INPUT DATA |

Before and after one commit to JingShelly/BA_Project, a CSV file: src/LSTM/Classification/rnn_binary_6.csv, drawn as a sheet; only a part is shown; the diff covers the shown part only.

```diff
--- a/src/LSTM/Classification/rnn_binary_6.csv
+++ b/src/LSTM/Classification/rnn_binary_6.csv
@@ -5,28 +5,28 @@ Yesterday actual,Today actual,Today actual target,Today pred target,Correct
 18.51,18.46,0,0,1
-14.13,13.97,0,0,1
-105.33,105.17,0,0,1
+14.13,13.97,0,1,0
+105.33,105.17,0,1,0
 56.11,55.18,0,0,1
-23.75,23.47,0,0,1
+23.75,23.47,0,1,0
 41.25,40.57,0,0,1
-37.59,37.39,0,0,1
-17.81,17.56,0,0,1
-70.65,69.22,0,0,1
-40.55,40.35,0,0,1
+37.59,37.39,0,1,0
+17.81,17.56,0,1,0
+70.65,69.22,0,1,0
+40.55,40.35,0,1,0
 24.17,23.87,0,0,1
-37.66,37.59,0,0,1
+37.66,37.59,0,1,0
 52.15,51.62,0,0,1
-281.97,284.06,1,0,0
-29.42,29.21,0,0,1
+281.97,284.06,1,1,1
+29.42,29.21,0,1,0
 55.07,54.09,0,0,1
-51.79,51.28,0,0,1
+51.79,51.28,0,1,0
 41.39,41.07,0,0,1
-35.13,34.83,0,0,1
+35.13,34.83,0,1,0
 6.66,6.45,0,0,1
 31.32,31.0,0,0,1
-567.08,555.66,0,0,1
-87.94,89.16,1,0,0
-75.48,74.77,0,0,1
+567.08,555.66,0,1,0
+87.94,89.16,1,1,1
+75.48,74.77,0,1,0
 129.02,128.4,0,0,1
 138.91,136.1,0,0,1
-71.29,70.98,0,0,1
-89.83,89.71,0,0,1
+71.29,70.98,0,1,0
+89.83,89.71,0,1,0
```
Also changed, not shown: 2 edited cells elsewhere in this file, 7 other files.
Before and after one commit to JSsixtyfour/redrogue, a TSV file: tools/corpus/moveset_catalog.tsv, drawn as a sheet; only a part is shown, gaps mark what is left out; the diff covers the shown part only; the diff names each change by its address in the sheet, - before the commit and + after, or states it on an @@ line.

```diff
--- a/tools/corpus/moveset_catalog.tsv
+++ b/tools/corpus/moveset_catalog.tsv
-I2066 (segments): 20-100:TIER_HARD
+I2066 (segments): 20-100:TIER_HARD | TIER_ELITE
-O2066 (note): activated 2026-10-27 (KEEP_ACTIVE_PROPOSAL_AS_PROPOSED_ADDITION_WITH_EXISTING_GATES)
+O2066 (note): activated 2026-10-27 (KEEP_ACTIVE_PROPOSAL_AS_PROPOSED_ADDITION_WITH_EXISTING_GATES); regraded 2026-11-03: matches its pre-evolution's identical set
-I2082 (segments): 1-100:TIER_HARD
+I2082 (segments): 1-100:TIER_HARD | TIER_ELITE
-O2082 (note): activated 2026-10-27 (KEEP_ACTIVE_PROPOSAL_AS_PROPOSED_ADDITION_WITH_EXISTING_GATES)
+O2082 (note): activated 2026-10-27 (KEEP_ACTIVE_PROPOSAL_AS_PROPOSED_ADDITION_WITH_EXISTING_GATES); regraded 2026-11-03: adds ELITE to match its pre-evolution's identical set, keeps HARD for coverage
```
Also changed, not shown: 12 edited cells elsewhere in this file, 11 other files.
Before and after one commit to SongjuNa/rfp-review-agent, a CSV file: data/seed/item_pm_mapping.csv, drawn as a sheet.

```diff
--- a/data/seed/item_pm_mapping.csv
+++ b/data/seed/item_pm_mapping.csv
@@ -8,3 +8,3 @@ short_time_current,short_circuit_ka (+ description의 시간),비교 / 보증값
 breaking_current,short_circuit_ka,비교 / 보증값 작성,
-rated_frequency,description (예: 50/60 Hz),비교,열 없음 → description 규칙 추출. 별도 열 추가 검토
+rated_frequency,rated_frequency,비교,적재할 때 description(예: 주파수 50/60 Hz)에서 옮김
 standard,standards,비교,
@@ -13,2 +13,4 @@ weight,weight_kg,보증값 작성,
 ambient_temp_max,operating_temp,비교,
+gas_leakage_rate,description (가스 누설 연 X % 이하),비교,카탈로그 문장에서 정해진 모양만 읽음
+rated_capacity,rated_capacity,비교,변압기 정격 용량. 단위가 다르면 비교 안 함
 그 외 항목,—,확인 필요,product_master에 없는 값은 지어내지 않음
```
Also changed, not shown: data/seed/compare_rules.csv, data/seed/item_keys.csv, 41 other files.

WHAT IS REQUIRED | Go through the records above and write each one out again exactly.

ANSWER SECTION |
Before and after one commit to JingShelly/BA_Project, a CSV file: src/LSTM/Classification/rnn_binary_6.csv, drawn as a sheet; only a part is shown; the diff covers the shown part only.

```diff
--- a/src/LSTM/Classification/rnn_binary_6.csv
+++ b/src/LSTM/Classification/rnn_binary_6.csv
@@ -5,28 +5,28 @@ Yesterday actual,Today actual,Today actual target,Today pred target,Correct
 18.51,18.46,0,0,1
-14.13,13.97,0,0,1
-105.33,105.17,0,0,1
+14.13,13.97,0,1,0
+105.33,105.17,0,1,0
 56.11,55.18,0,0,1
-23.75,23.47,0,0,1
+23.75,23.47,0,1,0
 41.25,40.57,0,0,1
-37.59,37.39,0,0,1
-17.81,17.56,0,0,1
-70.65,69.22,0,0,1
-40.55,40.35,0,0,1
+37.59,37.39,0,1,0
+17.81,17.56,0,1,0
+70.65,69.22,0,1,0
+40.55,40.35,0,1,0
 24.17,23.87,0,0,1
-37.66,37.59,0,0,1
+37.66,37.59,0,1,0
 52.15,51.62,0,0,1
-281.97,284.06,1,0,0
-29.42,29.21,0,0,1
+281.97,284.06,1,1,1
+29.42,29.21,0,1,0
 55.07,54.09,0,0,1
-51.79,51.28,0,0,1
+51.79,51.28,0,1,0
 41.39,41.07,0,0,1
-35.13,34.83,0,0,1
+35.13,34.83,0,1,0
 6.66,6.45,0,0,1
 31.32,31.0,0,0,1
-567.08,555.66,0,0,1
-87.94,89.16,1,0,0
-75.48,74.77,0,0,1
+567.08,555.66,0,1,0
+87.94,89.16,1,1,1
+75.48,74.77,0,1,0
 129.02,128.4,0,0,1
 138.91,136.1,0,0,1
-71.29,70.98,0,0,1
-89.83,89.71,0,0,1
+71.29,70.98,0,1,0
+89.83,89.71,0,1,0
```
Also changed, not shown: 2 edited cells elsewhere in this file, 7 other files.
Before and after one commit to JSsixtyfour/redrogue, a TSV file: tools/corpus/moveset_catalog.tsv, drawn as a sheet; only a part is shown, gaps mark what is left out; the diff covers the shown part only; the diff names each change by its address in the sheet, - before the commit and + after, or states it on an @@ line.

```diff
--- a/tools/corpus/moveset_catalog.tsv
+++ b/tools/corpus/moveset_catalog.tsv
-I2066 (segments): 20-100:TIER_HARD
+I2066 (segments): 20-100:TIER_HARD | TIER_ELITE
-O2066 (note): activated 2026-10-27 (KEEP_ACTIVE_PROPOSAL_AS_PROPOSED_ADDITION_WITH_EXISTING_GATES)
+O2066 (note): activated 2026-10-27 (KEEP_ACTIVE_PROPOSAL_AS_PROPOSED_ADDITION_WITH_EXISTING_GATES); regraded 2026-11-03: matches its pre-evolution's identical set
-I2082 (segments): 1-100:TIER_HARD
+I2082 (segments): 1-100:TIER_HARD | TIER_ELITE
-O2082 (note): activated 2026-10-27 (KEEP_ACTIVE_PROPOSAL_AS_PROPOSED_ADDITION_WITH_EXISTING_GATES)
+O2082 (note): activated 2026-10-27 (KEEP_ACTIVE_PROPOSAL_AS_PROPOSED_ADDITION_WITH_EXISTING_GATES); regraded 2026-11-03: adds ELITE to match its pre-evolution's identical set, keeps HARD for coverage
```
Also changed, not shown: 12 edited cells elsewhere in this file, 11 other files.
Before and after one commit to SongjuNa/rfp-review-agent, a CSV file: data/seed/item_pm_mapping.csv, drawn as a sheet.

```diff
--- a/data/seed/item_pm_mapping.csv
+++ b/data/seed/item_pm_mapping.csv
@@ -8,3 +8,3 @@ short_time_current,short_circuit_ka (+ description의 시간),비교 / 보증값
 breaking_current,short_circuit_ka,비교 / 보증값 작성,
-rated_frequency,description (예: 50/60 Hz),비교,열 없음 → description 규칙 추출. 별도 열 추가 검토
+rated_frequency,rated_frequency,비교,적재할 때 description(예: 주파수 50/60 Hz)에서 옮김
 standard,standards,비교,
@@ -13,2 +13,4 @@ weight,weight_kg,보증값 작성,
 ambient_temp_max,operating_temp,비교,
+gas_leakage_rate,description (가스 누설 연 X % 이하),비교,카탈로그 문장에서 정해진 모양만 읽음
+rated_capacity,rated_capacity,비교,변압기 정격 용량. 단위가 다르면 비교 안 함
 그 외 항목,—,확인 필요,product_master에 없는 값은 지어내지 않음
```
Also changed, not shown: data/seed/compare_rules.csv, data/seed/item_keys.csv, 41 other files.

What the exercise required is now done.